Sng, who co-founded Honestbee back in 2015 and previously served as an advisor with its investor Formation 8, cleared his desk and vacated his office yesterday, according to sources.
Honestbee declined to comment.
Isaac Tay, another co-founder, left the company last year while the last remaining co-founder is Jonathan Low, who leads Honestbee’s engineering team.
Sng’s apparent exit comes after we reported that Honestbee had told staff that it is in the process of securing funding that it claims will provide an additional year of runway for the business. Sources who spoke to TechCrunch said it has not been announced how much that funding is, or which investor is providing it.
Honestbee had held acquisition talks with Grab, Go-Jek and others in recent weeks.
It isn’t immediately clear who will take over from Sng. Sources previously told TechCrunch that Sng’s right man is Roger Koh, whose LinkedIn lists his current job as a principal with Formation 8. Formation 8 led Honestbee’s $15 million Series A round in 2015. The fund has since shut down and its stake appears to have transferred to Formation Group, according to the firm’s website.
Filings show that Honestbee has raised at least $46 million since that Series A. Its high burn rate suggests it may have raised even more, but nothing has been announced or filed while former staff have told TechCrunch that only Sng and Koh have access to financial details.
The company is going through some turbulent times. We reported last week that a cash crash — not helped by a burn rate of $6.5 million per month — had left suppliers unpaid, payroll for April uncertain and morale low among Honestbee’s estimated 1,000 staff.
The company said yesterday announced a series of cost-cutting measures that will see it temporarily cease business in Hong Kong, Indonesia, Japan and the Philippines while it conducts a review.

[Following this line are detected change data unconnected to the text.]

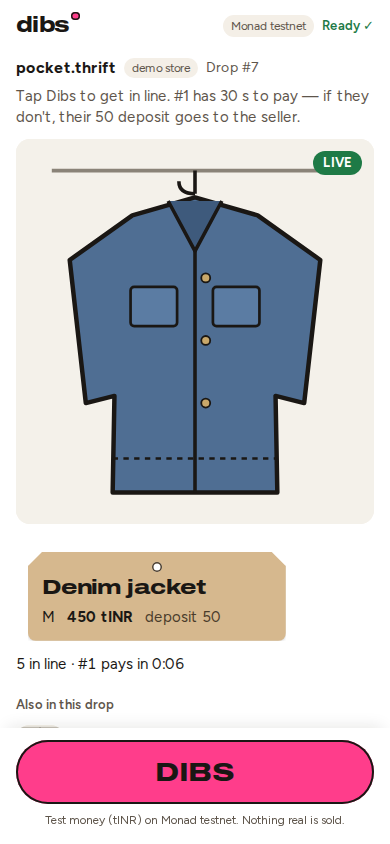
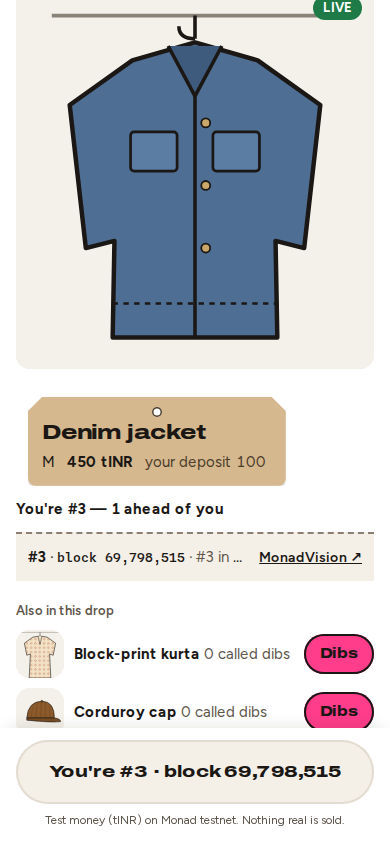
Board: tag text fits; ghost stat wording accurate for buyers with a record

diff --git a/app/board/[drop]/Board.tsx b/app/board/[drop]/Board.tsx
@@ -221,10 +221,10 @@ export function Board({ drop, fixture }: { drop: string; fixture: string | null 
               </div>
               <HangTag className="-mt-9 ml-[18px] w-[86%] px-[18px] pb-3.5 pt-[24px]">
                 <div className="display text-[26px] leading-tight">{piece.name}</div>
-                <div className="tabular mt-1.5 flex gap-4 whitespace-nowrap text-lg">
+                <div className="tabular mt-1.5 flex flex-wrap gap-x-4 text-lg">
                   <span>Size {piece.size}</span>
                   <span className="font-bold">{fmtNum(d.price)} tINR</span>
-                  <span className="text-tag-ink-muted">deposit {fmtNum(d.deposit)}, priced by record</span>
+                  <span className="text-tag-ink-muted">new-buyer deposit {fmtNum(d.deposit)}</span>
                 </div>
               </HangTag>
             </article>

diff --git a/components/StatsStrip.tsx b/components/StatsStrip.tsx
@@ -23,7 +23,7 @@ export function StatsStrip({ stats, synthetic, bots }: { stats: Stats; synthetic
           {stats.spanMs > 0 && <Item v={`${(stats.spanMs / 1000).toFixed(1)} s`} l="first → last block" />}
           {stats.medianSendToSeenMs > 0 && <Item v={`${(stats.medianSendToSeenMs / 1000).toFixed(1)} s`} l="tap → confirmed (median)" />}
           {stats.forfeits > 0 && (
-            <Item v={fmtNum(stats.forfeits)} l={stats.forfeits === 1 ? "ghost paid the seller — now pays 2× at every Dibs store" : "ghosts paid the seller — now pay 2× at every Dibs store"} />
+            <Item v={fmtNum(stats.forfeits)} l={stats.forfeits === 1 ? "ghost paid the seller — their deposit just went up at every Dibs store" : "ghosts paid the seller — their deposits just went up at every Dibs store"} />
           )}
         </>
       )}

It has also stopped offering food delivery, an additional service it launched in recent years, in Thailand and Hong Kong.